Edit difference data:

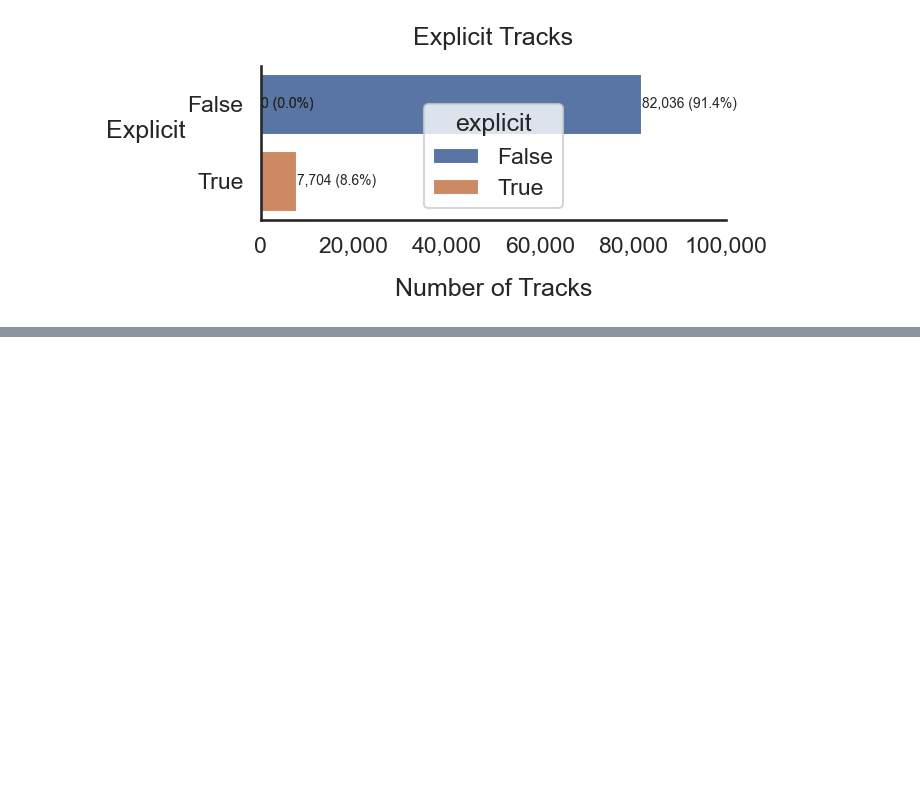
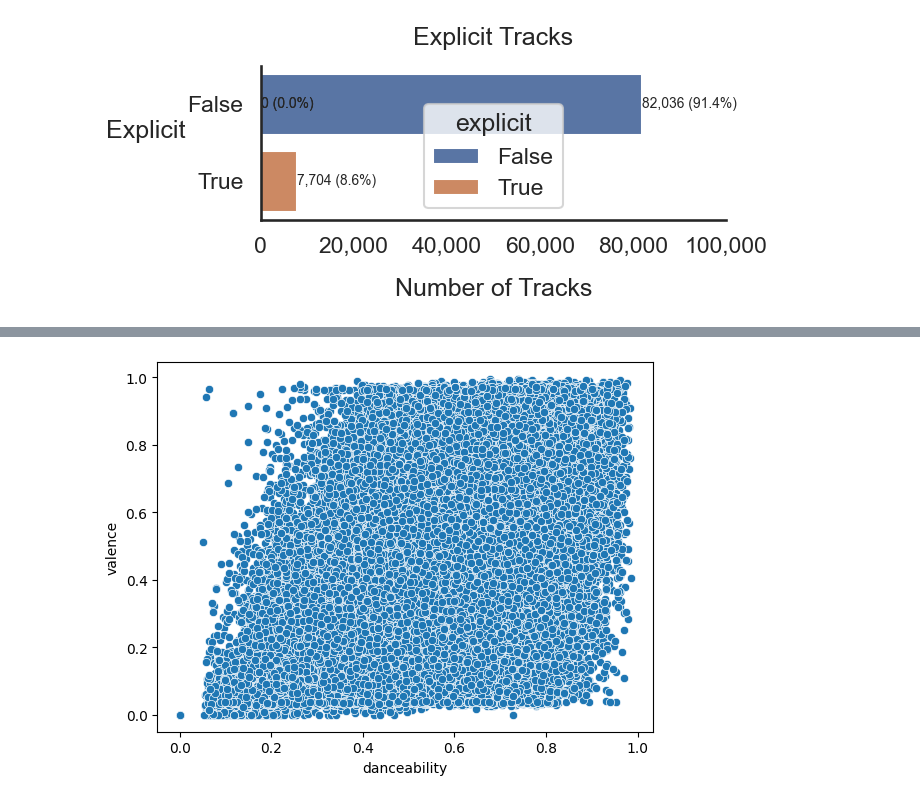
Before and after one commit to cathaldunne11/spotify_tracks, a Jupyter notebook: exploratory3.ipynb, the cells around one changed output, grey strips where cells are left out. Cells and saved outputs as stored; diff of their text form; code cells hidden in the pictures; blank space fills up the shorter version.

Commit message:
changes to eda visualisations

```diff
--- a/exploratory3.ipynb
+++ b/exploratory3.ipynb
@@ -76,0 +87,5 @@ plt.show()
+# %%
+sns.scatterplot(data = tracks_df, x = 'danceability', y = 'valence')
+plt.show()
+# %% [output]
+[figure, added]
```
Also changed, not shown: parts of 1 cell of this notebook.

---

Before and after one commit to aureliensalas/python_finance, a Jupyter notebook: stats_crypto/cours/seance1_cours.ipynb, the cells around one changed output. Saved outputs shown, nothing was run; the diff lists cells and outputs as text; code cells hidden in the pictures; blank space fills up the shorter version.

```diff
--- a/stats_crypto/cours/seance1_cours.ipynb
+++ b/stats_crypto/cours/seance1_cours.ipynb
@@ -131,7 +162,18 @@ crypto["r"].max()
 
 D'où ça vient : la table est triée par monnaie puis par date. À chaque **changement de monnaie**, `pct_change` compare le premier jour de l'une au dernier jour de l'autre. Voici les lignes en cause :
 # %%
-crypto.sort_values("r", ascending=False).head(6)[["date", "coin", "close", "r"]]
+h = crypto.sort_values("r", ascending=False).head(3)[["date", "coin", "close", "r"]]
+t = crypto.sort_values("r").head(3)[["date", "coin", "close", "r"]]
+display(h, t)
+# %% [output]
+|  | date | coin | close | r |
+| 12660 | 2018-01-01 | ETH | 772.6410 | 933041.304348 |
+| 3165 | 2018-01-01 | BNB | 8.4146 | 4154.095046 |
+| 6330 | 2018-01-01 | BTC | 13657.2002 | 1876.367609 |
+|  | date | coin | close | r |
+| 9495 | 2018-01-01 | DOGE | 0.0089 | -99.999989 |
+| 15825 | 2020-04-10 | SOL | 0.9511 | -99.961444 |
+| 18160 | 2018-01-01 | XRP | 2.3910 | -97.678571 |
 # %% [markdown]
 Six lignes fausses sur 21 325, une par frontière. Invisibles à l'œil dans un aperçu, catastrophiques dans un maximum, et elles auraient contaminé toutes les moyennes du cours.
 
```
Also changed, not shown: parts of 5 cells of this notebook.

**PROBLEM TO SOLVE**. Look through the data above for the string "ipynb" and copy every line where it appears.

**RESPONSE TO THE TASK**.
Before and after one commit to cathaldunne11/spotify_tracks, a Jupyter notebook: exploratory3.ipynb, the cells around one changed output, grey strips where cells are left out. Cells and saved outputs as stored; diff of their text form; code cells hidden in the pictures; blank space fills up the shorter version.
--- a/exploratory3.ipynb
+++ b/exploratory3.ipynb
Before and after one commit to aureliensalas/python_finance, a Jupyter notebook: stats_crypto/cours/seance1_cours.ipynb, the cells around one changed output. Saved outputs shown, nothing was run; the diff lists cells and outputs as text; code cells hidden in the pictures; blank space fills up the shorter version.
--- a/stats_crypto/cours/seance1_cours.ipynb
+++ b/stats_crypto/cours/seance1_cours.ipynb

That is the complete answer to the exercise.